Citation: Galek P, Mackowiak A, Bujewska P and Fic K (2020) Three-Dimensional Architectures in Electrochemical Capacitor Applications – Insights, Opinions, and Perspectives. Front. Energy Res. 8:139. doi: 10.3389/fenrg.2020.00139
Received: 01 April 2020; Accepted: 05 June 2020;
Published: 03 September 2020.
Edited by:Tianyu Liu, Virginia Tech, United States
Reviewed by:Yu Song, Northeastern University, China
Bin Yao, University of California, Santa Cruz, United States

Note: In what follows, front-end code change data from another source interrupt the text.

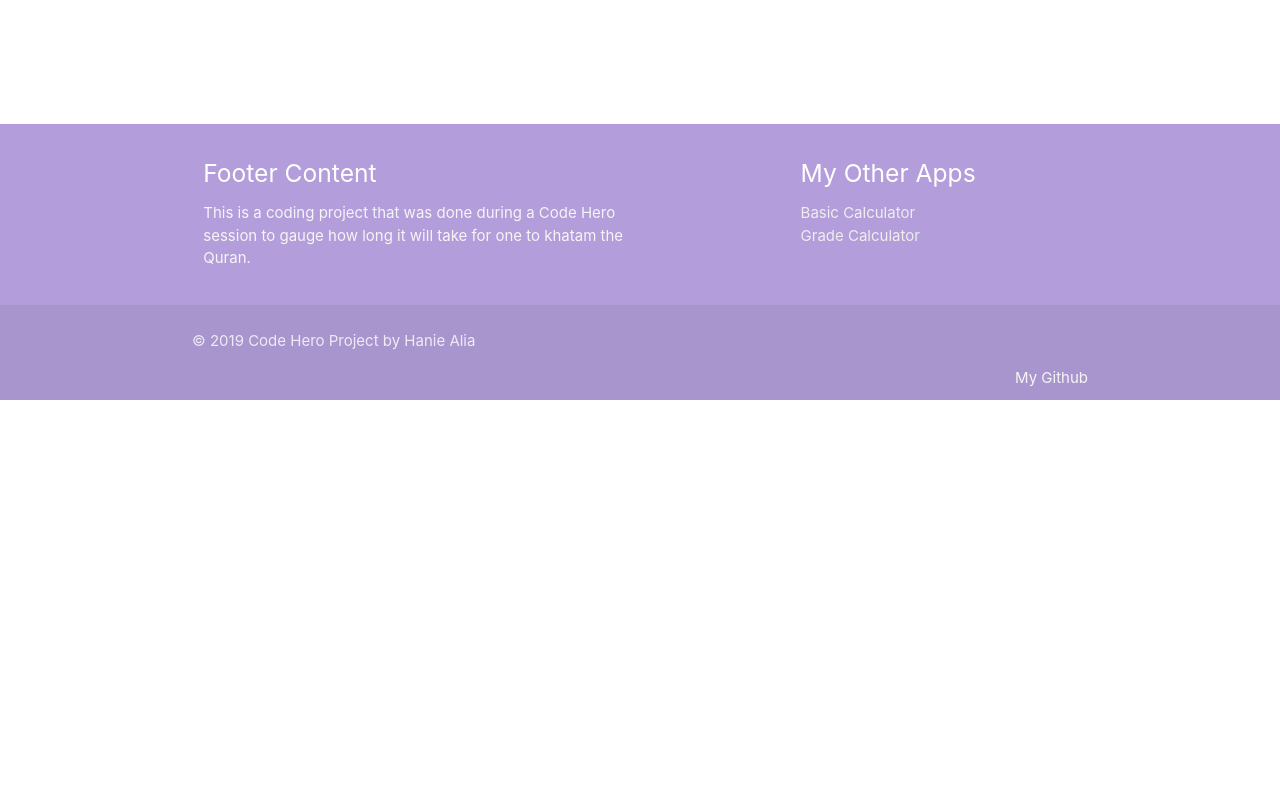
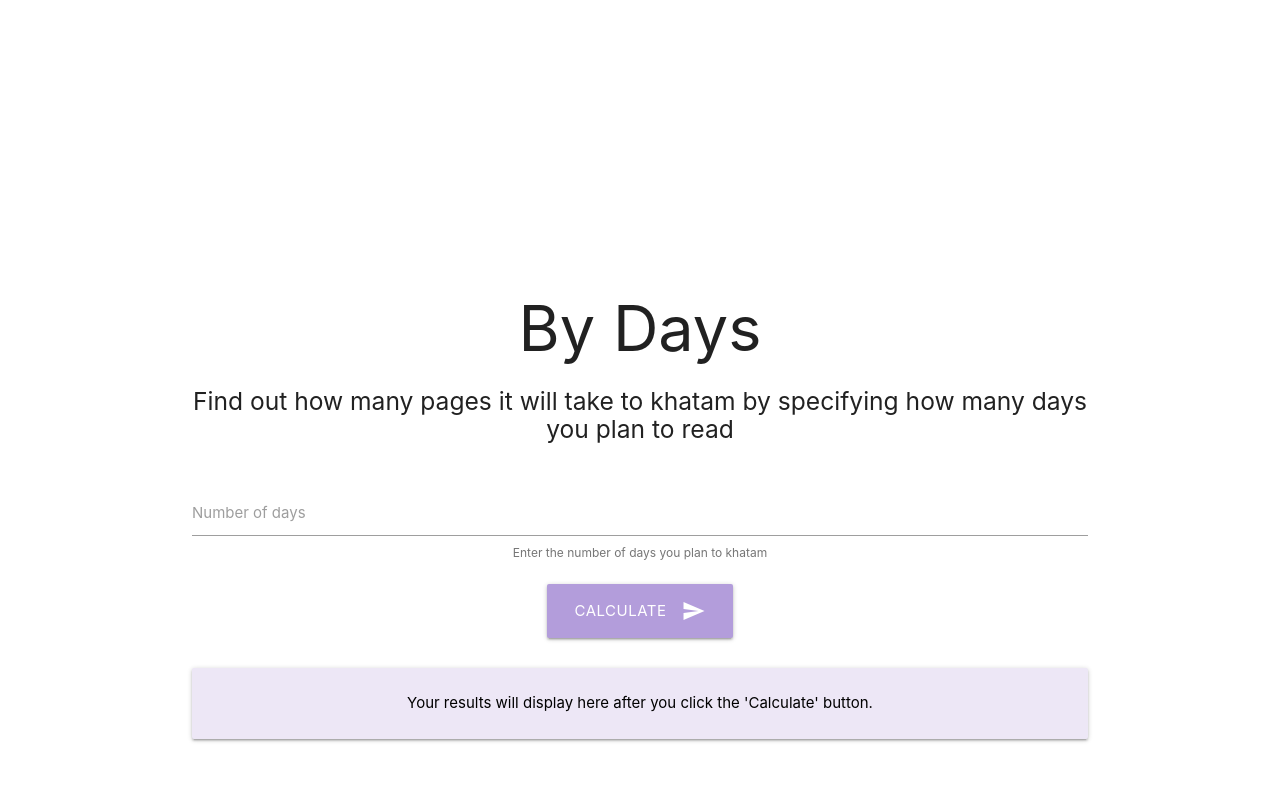
Before and after one commit to haniejuraimi/khatam-calculator, a plain HTML site: page index.html in a window 1280 px wide. Shown: the part 1540-2340 px from the top of the page. Before the commit the page ends 1940 px from the top, so only its background shows below. Drawn offline with nearby package versions, Linux system fonts and the light colour scheme.

Commit message:
Add for days
I added the codes for the days too

```diff
--- a/index.html
+++ b/index.html
@@ -19,7 +19,7 @@
               <ul id="nav-mobile" class="right hide-on-med-and-down">
                 <li><a href="home.html">Home</a></li>
                 <li><a href="#secondsection">By Pages</a></li>
-                <li><a href="bydays.html">By Days</a></li>
+                <li><a href="#thirdsection">By Days</a></li>
               </ul>
             </div>
           </nav>
@@ -28,7 +28,8 @@
             <h1> Khatam Calculator</h1>
             <h5> This is a simple web app that helps you gauge how long it will take for you to khatam the Quran </h5>
             <br>
-            <a class="waves-effect waves-light btn-large deep-purple lighten-3">By Pages </a>
+            <a class="waves-effect waves-light btn-large deep-purple lighten-3"> By Pages </a>
+            <a class="waves-effect waves-light btn-large deep-purple lighten-3"> By Days </a>
         </div>
 
       <div id="secondsection" class="center-align container">
@@ -37,7 +38,7 @@
                 <br>
         <div class="row">
             <div class="input-field">
-                <input value="Alvin" id="first_name2" type="number" class="validate">
+                <input id="first_name2" type="number" class="validate">
                 <label class="active" for="first_name2">Number of pages</label>
                 <span class="helper-text">Enter the number of pages you plan to read in a day </span>
                 <br>
@@ -48,6 +49,29 @@
                 <br>
                     <div class="card-panel deep-purple lighten-5">
                          <span class="black-text" id="result">Your results will display here after you click the 'Calculate' button.</span>
+                    </div>
+                </div>
+             </div>
+         </div>
+        </div>
+
+      <div id="thirdsection" class="center-align container">
+          <h1> By Days </h1>
+          <h5> Find out how many pages it will take to khatam by specifying how many days you plan to read </h5>
+          <br>
+    <div class="row">
+      <div class="input-field">
+          <input id="first_name3" type="number" class="validate">
+          <label class="active" for="first_name3">Number of days</label>
+          <span class="helper-text">Enter the number of days you plan to khatam  </span>
+          <br>
+          <button class="btn waves-effect waves-light btn-large deep-purple lighten-3" type="submit" name="action" onclick="calculatePagesNeeded()">Calculate
+                  <i class="material-icons right">send</i>
+          </button>
+      <div class="row">
+        <br>
+          <div class="card-panel deep-purple lighten-5">
+            <span class="black-text" id="result1">Your results will display here after you click the 'Calculate' button.</span>
           </div>
           </div>
        </div>
@@ -78,7 +102,6 @@
             </div>
          </div>
    </footer>
-
  </div>
 
 
--- a/main.js
+++ b/main.js
@@ -16,6 +16,37 @@ function calculateDaysNeeded(){
     // get the element of the card
     const resultArea = document.getElementById('result')
 
+    let message = 'Please input a valid number of pages'
+
+    if (pageInputValue && pageInputValue > 0 && pageInputValue < 605) {
+        message = 'If you read  ' + pageInputValue + ' page(s) a day, you will khatam it in about ' + niceResult + '  day(s).'
+    }
     // output the result on the card
-    resultArea.innerHTML = 'If you read  ' + pageInputValue + ' page(s) a day, you will complete it in about ' + niceResult + '  days .'
+    resultArea.innerHTML = message
 }
+
+function calculatePagesNeeded(){
+
+    // get the value from the input field
+
+    const dayInputElement = document.getElementById('first_name3')
+    const dayInputValue = dayInputElement.value
+    //  const dayInputValue = document.getElementById('first_name3').value //
+    console.log(dayInputValue)
+
+    // use formula to find day needed
+    let total = 604
+    let result = total / dayInputValue
+    const niceResult = result.toFixed(2)
+    console.log('result', result)
+
+    // get the element of the card
+    const resultArea = document.getElementById('result1')
+    let message = 'Please input a valid number of day'
+
+    if (dayInputValue && dayInputValue > 0) {
+        message = 'If you read  for ' + dayInputValue + ' day(s), you will complete reading about ' + niceResult + '  pages(s).'
+    }
+    // output the result on the card
+    resultArea.innerHTML = message
+}
--- a/styles.css
+++ b/styles.css
@@ -10,6 +10,13 @@
     background-color:white;
 }
 
+#thirdsection {
+    padding-top: 10%;
+    min-height: 100vh;
+    background-color:white;
+}
+
+
 html {
     scroll-behavior: smooth;
   }
```
Lines whose indentation alone changed are shown as unchanged.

Copyright © 2020 Galek, Mackowiak, Bujewska and Fic. This is an open-access article distributed under the terms of the Creative Commons Attribution License (CC BY). The use, distribution or reproduction in other forums is permitted, provided the original author(s) and the copyright owner(s) are credited and that the original publication in this journal is cited, in accordance with accepted academic practice. No use, distribution or reproduction is permitted which does not comply with these terms.
*Correspondence: Krzysztof Fic, email@example.com